|(Left to Right) Faneuil, King William,|
Hamilton, and Hampton by Tiffany & Co.
Martha Stewart Weddings
But one person is blissfully oblivious to the malaise around her: the new fiancée. She basks in the rainbow glow cast by the carbon crystal dangling on her finger, which she periodically thrusts under our noses for closer inspection. Not that we are envious or anything. Well, maybe a tad. It is really sparkly.
Over the next few months, happy women and their bored-but-dutiful menfolk will descend on Crate & Barrel, Macy's, and Target. Lists of coffee makers, stock pots, and chef knives will be drawn up. The men will be handed scanner guns and, while their future brides are momentarily distracted by blenders, will register for camping equipment and Tide. "Because we need Tide," they will helpfully explain to bewildered faces later.
Today, everything from video games to tropical vacations is fair game on bridal registries.

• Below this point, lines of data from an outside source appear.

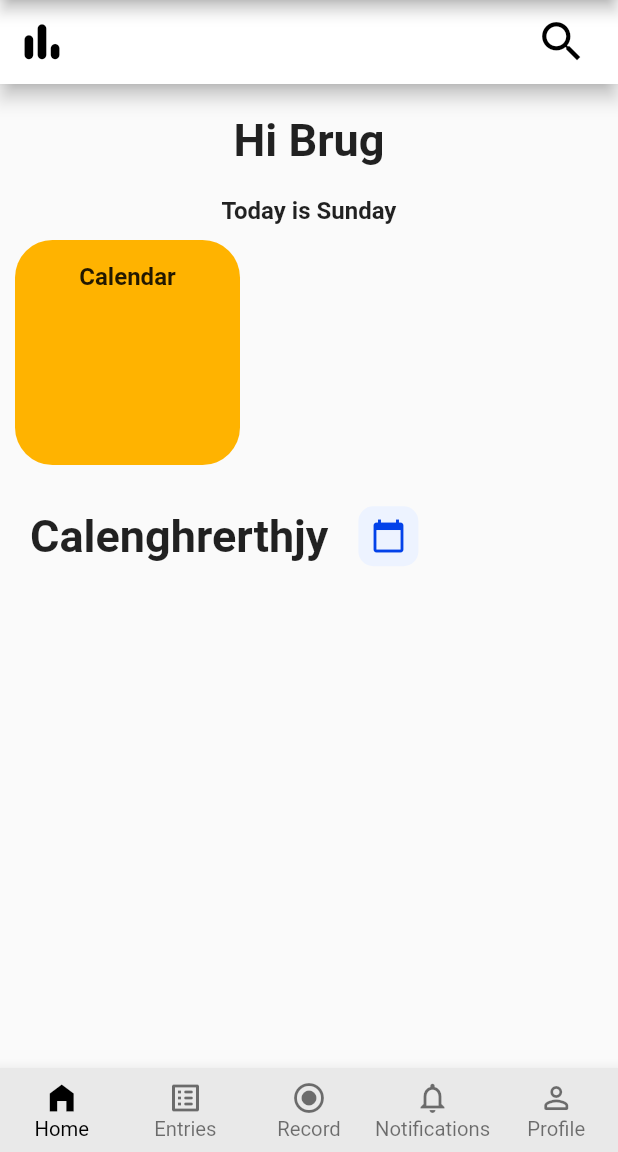
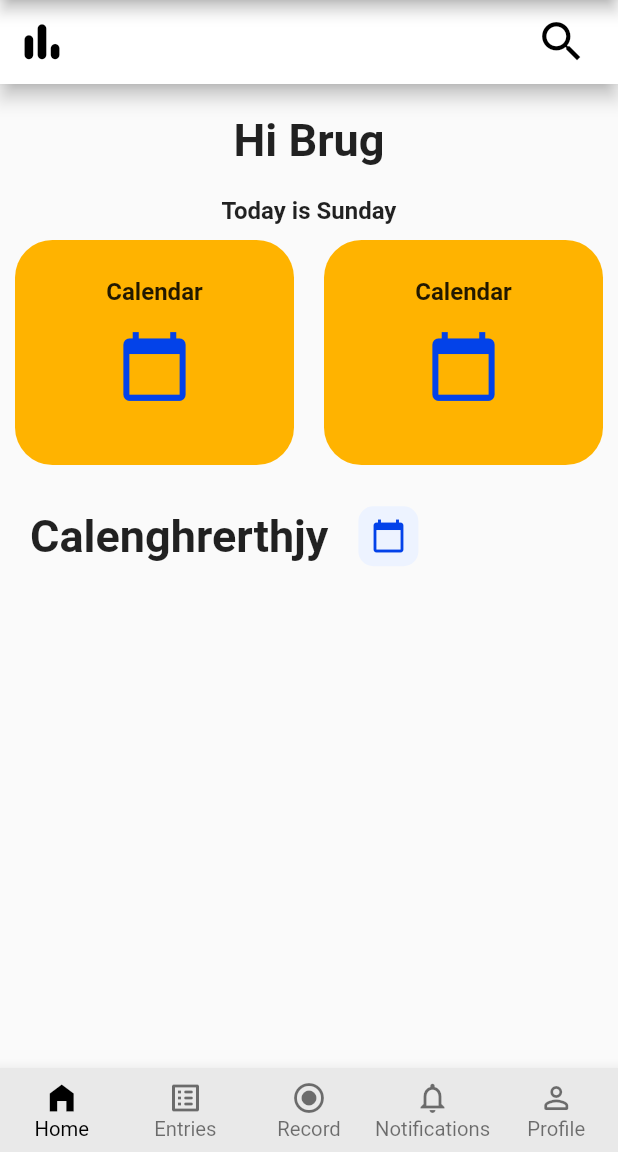
Before and after one commit to shmaiii/epilog-ubclaunchpad, a Flutter app: the screen it shows after launch, on a phone screen of 412 x 824 dp, the part 84-1236 px from its top. Run offline on Flutter 3.47's test engine with Material 2 defaults, Android fonts, the phone set to English and light mode, and no system bars.

Commit message:
makes top calendar squares a component

```diff
--- a/client/lib/HomeScreen.dart
+++ b/client/lib/HomeScreen.dart
@@ -1,5 +1,6 @@
 import 'package:flutter/material.dart';
 import 'main.dart';
+import 'calendar_container.dart';
 
 class HomeScreen extends StatefulWidget {
   const HomeScreen({super.key});
@@ -46,24 +47,12 @@ class _HomeState extends State<HomeScreen> {
               ),
           Row(
             children: [
-              Container(
-                margin: const EdgeInsets.all(10.0),
-                width: 150,
-                height: 150,
-                decoration: BoxDecoration(
-                  color: Colors.amber[600],
-                  borderRadius: BorderRadius.all(Radius.circular(25))
+              Expanded (
+              //start of component
+              child: CalendarComponent(),
               ),
-                child: FractionallySizedBox(
-                  widthFactor: 0.8,
-                  heightFactor: 0.8,
-                  child: Column(
-                    children: [Text(
-                    "Calendar",
-                    style: TextStyle(fontWeight: FontWeight.w600, fontSize: 16.0),
-                    ),]
-                  ),
-                ),
+              Expanded (
+              child: CalendarComponent(),
               ),
             ]
           ),
--- /dev/null
+++ b/client/lib/calendar_container.dart
@@ -0,0 +1,41 @@
+import 'package:flutter/material.dart';
+
+class CalendarComponent extends StatelessWidget {
+    @override
+    Widget build (BuildContext context) {
+    return InkWell(
+        child: Container(
+            margin: const EdgeInsets.all(10.0),
+            width: 150,
+            height: 150,
+            decoration: BoxDecoration(
+                color: Colors.amber[600],
+                borderRadius: BorderRadius.all(Radius.circular(25))
+            ),
+            child: FractionallySizedBox(
+                widthFactor: 0.8,
+                heightFactor: 0.8,
+                child: Column(
+                    children: [Padding(
+                        padding: EdgeInsets.all(10),
+                        child: Text(
+                            "Calendar",
+                            style: TextStyle(fontWeight: FontWeight.w600, fontSize: 16.0),
+                        ),
+                    ),
+                    Padding(
+                        padding: EdgeInsets.all(5),
+                        child: Icon(
+                            Icons.calendar_today,
+                            color: Color(0XFF0342E9),
+                            size: 50,
+                        )
+                    )]
+                ),
+            )),
+            onTap: () {
+                print("Tapped on container");
+            },
+        );
+    }
+}
```
Also changed, not shown: 1 other file.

But you won't see many silver patterns. Silver has simply gotten too expensive. And besides, modern couples want useful gifts. Silver, which must be washed by hand and polished periodically, is considered hopelessly impractical.

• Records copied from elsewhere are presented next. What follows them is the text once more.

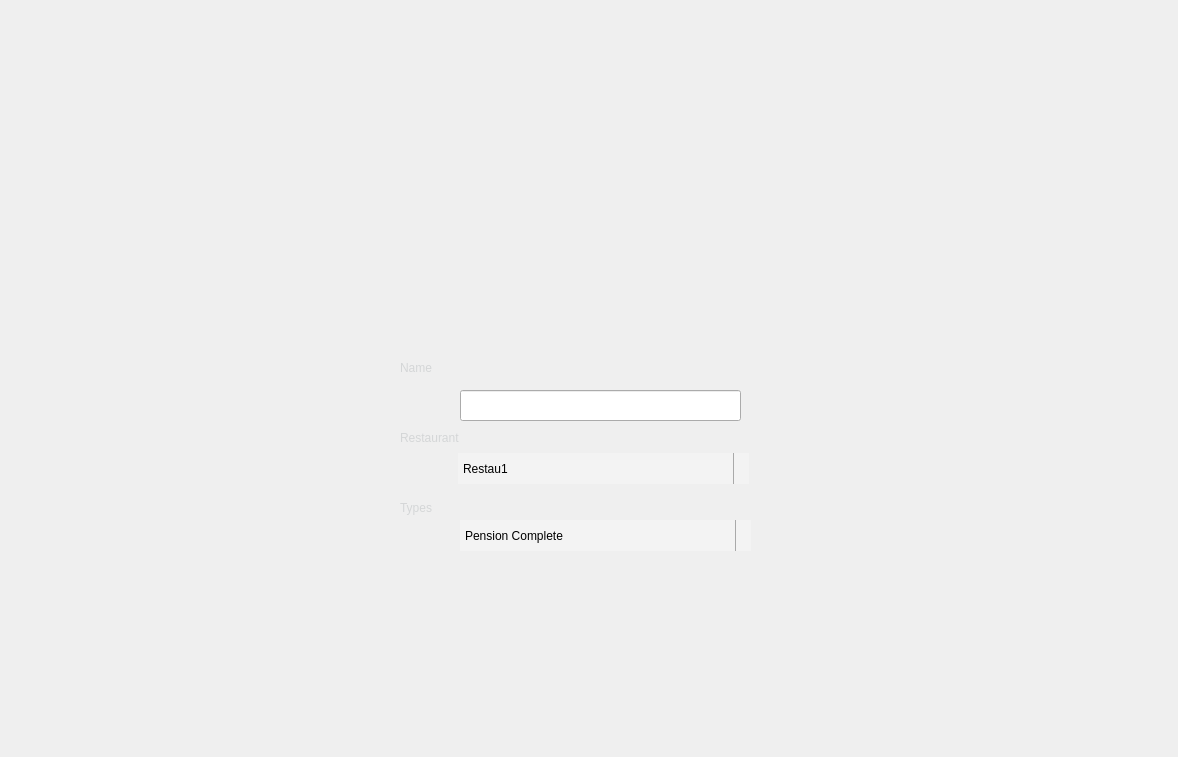
This is add_students.ui in worldroot/SmartUniversity as Qt 5 draws it before an edit. The edited form follows.
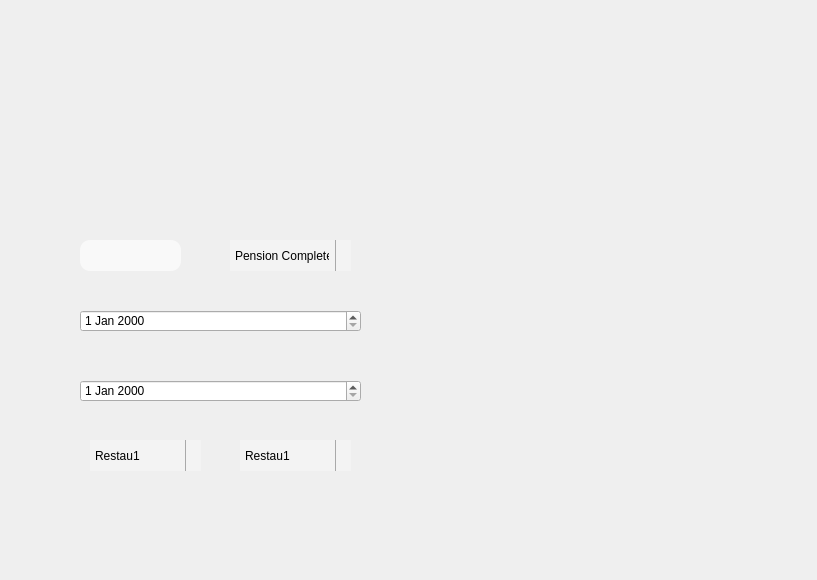
This is the edited form. Icons and pictures are not drawn.

What changed in the file:
```diff
--- a/add_students.ui
+++ b/add_students.ui
@@ -6,8 +6,8 @@
    <rect>
     <x>0</x>
     <y>0</y>
-    <width>1178</width>
-    <height>757</height>
+    <width>817</width>
+    <height>580</height>
    </rect>
   </property>
   <property name="maximumSize">
@@ -49,75 +49,15 @@
     <string/>
    </property>
   </widget>
-  <widget class="QLabel" name="Name">
-   <property name="geometry">
-    <rect>
-     <x>400</x>
-     <y>360</y>
-     <width>41</width>
-     <height>16</height>
-    </rect>
-   </property>
-   <property name="styleSheet">
-    <string notr="true">#Name{
-background: transparent;
-border-radius: 20px;
-color: rgba(212, 214, 215, 1);
-}</string>
-   </property>
-   <property name="text">
-    <string>Name</string>
-   </property>
-  </widget>
-  <widget class="QLabel" name="Restaurant">
-   <property name="geometry">
-    <rect>
-     <x>400</x>
-     <y>430</y>
-     <width>71</width>
-     <height>16</height>
-    </rect>
-   </property>
-   <property name="styleSheet">
-    <string notr="true">#Restaurant{
-background: transparent;
-border-radius: 20px;
-color: rgba(212, 214, 215, 1);
-}</string>
-   </property>
-   <property name="text">
-    <string>Restaurant</string>
-   </property>
-  </widget>
-  <widget class="QLabel" name="Types">
-   <property name="geometry">
-    <rect>
-     <x>400</x>
-     <y>500</y>
-     <width>41</width>
-     <height>16</height>
-    </rect>
-   </property>
-   <property name="styleSheet">
-    <string notr="true">#Types{
-background: transparent;
-border-radius: 20px;
-color: rgba(212, 214, 215, 1);
-}</string>
-   </property>
-   <property name="text">
-    <string>Types</string>
-   </property>
-  </widget>
   <widget class="QComboBox" name="Restau_selection">
    <property name="enabled">
     <bool>true</bool>
    </property>
    <property name="geometry">
     <rect>
-     <x>458</x>
-     <y>453</y>
-     <width>291</width>
+     <x>240</x>
+     <y>440</y>
+     <width>111</width>
      <height>31</height>
     </rect>
    </property>
@@ -194,9 +134,9 @@
   <widget class="QComboBox" name="Types_selection">
    <property name="geometry">
     <rect>
-     <x>460</x>
-     <y>520</y>
-     <width>291</width>
+     <x>230</x>
+     <y>240</y>
+     <width>121</width>
      <height>31</height>
     </rect>
    </property>
@@ -268,26 +208,174 @@
     </property>
    </item>
   </widget>
-  <widget class="QLineEdit" name="Name_text">
+  <widget class="QPushButton" name="send">
    <property name="geometry">
     <rect>
-     <x>460</x>
-     <y>390</y>
-     <width>281</width>
+     <x>240</x>
+     <y>500</y>
+     <width>121</width>
+     <height>41</height>
+    </rect>
+   </property>
+   <property name="styleSheet">
+    <string notr="true">#send{
+border: transparent;
+border-radius: 20px;
+background: transparent;
+
+}
+
+#send:hover{
+background:rgba(46, 204, 113, 0.2);
+
+}</string>
+   </property>
+   <property name="text">
+    <string/>
+   </property>
+  </widget>
+  <widget class="QComboBox" name="Etudiant_selection">
+   <property name="enabled">
+    <bool>true</bool>
+   </property>
+   <property name="geometry">
+    <rect>
+     <x>90</x>
+     <y>440</y>
+     <width>111</width>
      <height>31</height>
     </rect>
    </property>
-   <property name="autoFillBackground">
+   <property name="styleSheet">
+    <string notr="true">#Etudiant_selection{
+border: 1px ;
+border-radius: 20px;
+color:dark;
+
+}
+QComboBox:editable{
+background:  rgba(249, 249, 249, 0.35);
+border:  transparent;
+
+}
+
+QComboBox:!editable, QComboBox::drop-down:editable {
+     background: rgba(249, 249, 249, 0.35);
+}
+
+/* QComboBox gets the &quot;on&quot; state when the popup is open */
+QComboBox:!editable:on, QComboBox::drop-down:editable:on {
+    background: rgba(249, 249, 249, 0.35);
+}
+QComboBox:on { /* shift the text when the popup opens */
+    padding-top: 3px;
+    padding-left: 4px;
+}
+
+QComboBox::drop-down {
+    subcontrol-origin: padding;
+    subcontrol-position: top right;
+    width: 15px;
+
+    border-left-width: 1px;
+    border-left-color: darkgray;
+    border-left-style: solid; /* just a single line */
+    border-top-right-radius: 3px; /* same radius as the QComboBox */
+    border-bottom-right-radius: 3px;
+}
+QComboBox::down-arrow:on { /* shift the arrow when popup is open */
+    top: 1px;
+    left: 1px;
+}
+
+QComboBox QAbstractItemView {
+    border: 2px solid darkgray;
+    selection-background-color: lightgray;
+}
+
+
+</string>
+   </property>
+   <property name="editable">
     <bool>false</bool>
    </property>
+   <property name="currentText">
+    <string>Restau1</string>
+   </property>
+   <property name="duplicatesEnabled">
+    <bool>false</bool>
+   </property>
+   <item>
+    <property name="text">
+     <string>Restau1</string>
+    </property>
+   </item>
+   <item>
+    <property name="text">
+     <string>Restau2</string>
+    </property>
+   </item>
+  </widget>
+  <widget class="QPushButton" name="cancel">
+   <property name="geometry">
+    <rect>
+     <x>90</x>
+     <y>500</y>
+     <width>121</width>
+     <height>41</height>
+    </rect>
+   </property>
    <property name="styleSheet">
-    <string notr="true">color:&quot;dark&quot;;</string>
+    <string notr="true">#cancel{
+border: transparent;
+border-radius: 20px;
+background: transparent;
+
+}
+
+#cancel:hover{
+background:rgba(46, 204, 113, 0.2);
+
+}</string>
    </property>
    <property name="inputMethodHints">
     <set>Qt::ImhNone</set>
    </property>
-   <property name="clearButtonEnabled">
-    <bool>false</bool>
+  </widget>
+  <widget class="QDateEdit" name="dateEdit">
+   <property name="geometry">
+    <rect>
+     <x>80</x>
+     <y>310</y>
+     <width>281</width>
+     <height>22</height>
+    </rect>
+   </property>
+  </widget>
+  <widget class="QDateEdit" name="dateEdit_2">
+   <property name="geometry">
+    <rect>
+     <x>80</x>
+     <y>380</y>
+     <width>281</width>
+     <height>22</height>
+    </rect>
+   </property>
+  </widget>
+  <widget class="QLineEdit" name="lineEdit_id">
+   <property name="geometry">
+    <rect>
+     <x>80</x>
+     <y>240</y>
+     <width>101</width>
+     <height>31</height>
+    </rect>
+   </property>
+   <property name="styleSheet">
+    <string notr="true">background: #f9f9f9;
+border-radius: 10px;
+color:&quot;dark&quot;
+</string>
    </property>
   </widget>
  </widget>
```
Left out of the diff: 8 changed lines with no effect on the pictures.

Still, some women wouldn't dream of getting married without registering for silver. Most of them, it seems, reside in the Delta. Open the pages of any issue of Southern Living, and you'll see tables set with patterns like Francis I, Chantilly, and Fiddle Thread, sometimes all at once.
|Strasbourg by Gorham and Francis I by Reed & Barton|

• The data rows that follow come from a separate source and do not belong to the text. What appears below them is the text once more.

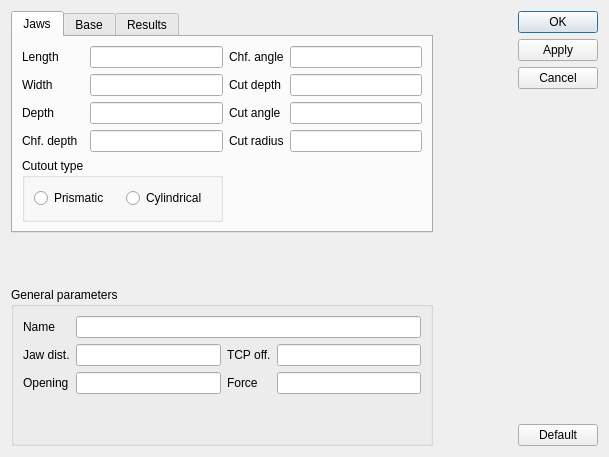
The window that RobWorkSim/src/sandbox/grippers/GraspPlugin/DesignDialog.ui (onier/RobWork) describes before a commit, drawn with Qt 5.
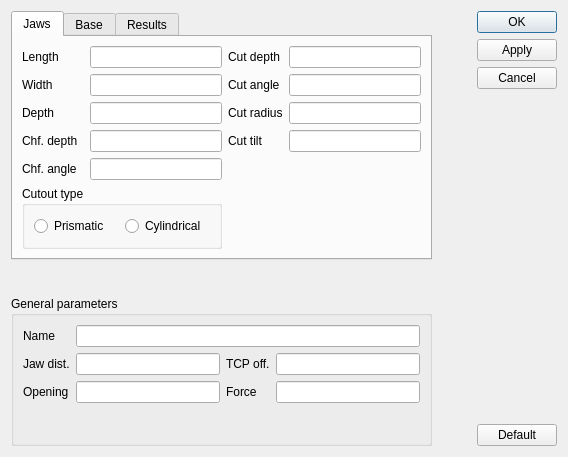
The same window after the commit.

What changed in the file:
```diff
--- a/RobWorkSim/src/sandbox/grippers/GraspPlugin/DesignDialog.ui
+++ b/RobWorkSim/src/sandbox/grippers/GraspPlugin/DesignDialog.ui
@@ -6,7 +6,7 @@
    <rect>
     <x>0</x>
     <y>0</y>
-    <width>609</width>
+    <width>568</width>
     <height>457</height>
    </rect>
   </property>
@@ -26,13 +26,6 @@
          <string>Jaws</string>
         </attribute>
         <layout class="QGridLayout" name="gridLayout_2">
-         <item row="0" column="3">
-          <widget class="QLabel" name="label_10">
-           <property name="text">
-            <string>Chf. angle</string>
-           </property>
-          </widget>
-         </item>
          <item row="3" column="2">
           <widget class="QLineEdit" name="chfDepthEdit"/>
          </item>
@@ -43,7 +36,7 @@
            </property>
           </widget>
          </item>
-         <item row="4" column="0" colspan="3">
+         <item row="5" column="0" colspan="3">
           <widget class="QGroupBox" name="groupBox_2">
            <property name="title">
             <string>Cutout type</string>
@@ -73,9 +66,6 @@
            </property>
           </widget>
          </item>
-         <item row="0" column="4">
-          <widget class="QLineEdit" name="chfAngleEdit"/>
-         </item>
          <item row="1" column="0">
           <widget class="QLabel" name="label_7">
            <property name="text">
@@ -100,35 +90,55 @@
           <widget class="QLineEdit" name="depthEdit"/>
          </item>
          <item row="2" column="3">
-          <widget class="QLabel" name="label_12">
-           <property name="text">
-            <string>Cut angle</string>
-           </property>
-          </widget>
-         </item>
-         <item row="3" column="3">
           <widget class="QLabel" name="label_13">
            <property name="text">
             <string>Cut radius</string>
            </property>
           </widget>
          </item>
-         <item row="1" column="3">
+         <item row="4" column="2">
+          <widget class="QLineEdit" name="chfAngleEdit"/>
+         </item>
+         <item row="1" column="4">
+          <widget class="QLineEdit" name="cutAngleEdit"/>
+         </item>
+         <item row="4" column="0">
+          <widget class="QLabel" name="label_10">
+           <property name="text">
+            <string>Chf. angle</string>
+           </property>
+          </widget>
+         </item>
+         <item row="0" column="3">
           <widget class="QLabel" name="label_11">
            <property name="text">
             <string>Cut depth</string>
            </property>
           </widget>
          </item>
-         <item row="1" column="4">
+         <item row="1" column="3">
+          <widget class="QLabel" name="label_12">
+           <property name="text">
+            <string>Cut angle</string>
+           </property>
+          </widget>
+         </item>
+         <item row="0" column="4">
           <widget class="QLineEdit" name="cutDepthEdit"/>
          </item>
          <item row="2" column="4">
-          <widget class="QLineEdit" name="cutAngleEdit"/>
-         </item>
-         <item row="3" column="4">
           <widget class="QLineEdit" name="cutRadiusEdit"/>
          </item>
+         <item row="3" column="4">
+          <widget class="QLineEdit" name="cutTiltEdit"/>
+         </item>
+         <item row="3" column="3">
+          <widget class="QLabel" name="label_25">
+           <property name="text">
+            <string>Cut tilt</string>
+           </property>
+          </widget>
+         </item>
         </layout>
        </widget>
        <widget class="QWidget" name="tab_2">
```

Southern Living, March 2012
|Marilyn Schwartz can help you predict whether you'll get|
along with your future daughter-in-law based
on her answer to the not-at-all strange question,
"What's your silver pattern, dear?"